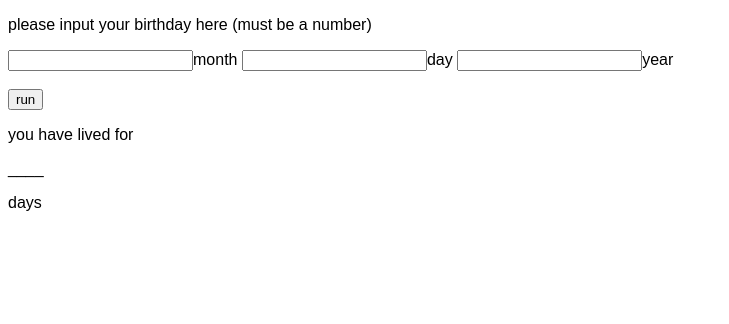
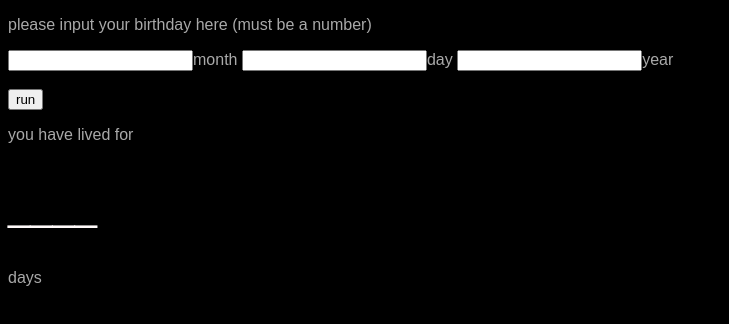
Before and after one commit to matthew-gagne/i-broke-things, a plain HTML site: page index.html in a window 1280 px wide. Shown: the whole page, without its empty margins (0-729 px from the left). Drawn offline with Linux system fonts and the light colour scheme.

Commit message:
added css

```diff
--- a/index.html
+++ b/index.html
@@ -19,7 +19,7 @@
           run
         </button>
         <p>you have lived for</p>
-        <p id="d">____</p>
+        <p class="d" id="d">____</p>
         <p>days</p>
       </form>
     </div>
--- a/style.css
+++ b/style.css
@@ -1,3 +1,10 @@
 body {
+  background-color: black;
+  color: #a9a9a9;
   font-family: Arial, Helvetica, sans-serif;
 }
+
+.d {
+  color: snow;
+  font-size: 250%;
+}
```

Required work -> Among the lines of the data, find every one that holds "html" and copy it.

Result for this exercise ->
Before and after one commit to matthew-gagne/i-broke-things, a plain HTML site: page index.html in a window 1280 px wide. Shown: the whole page, without its empty margins (0-729 px from the left). Drawn offline with Linux system fonts and the light colour scheme.
--- a/index.html
+++ b/index.html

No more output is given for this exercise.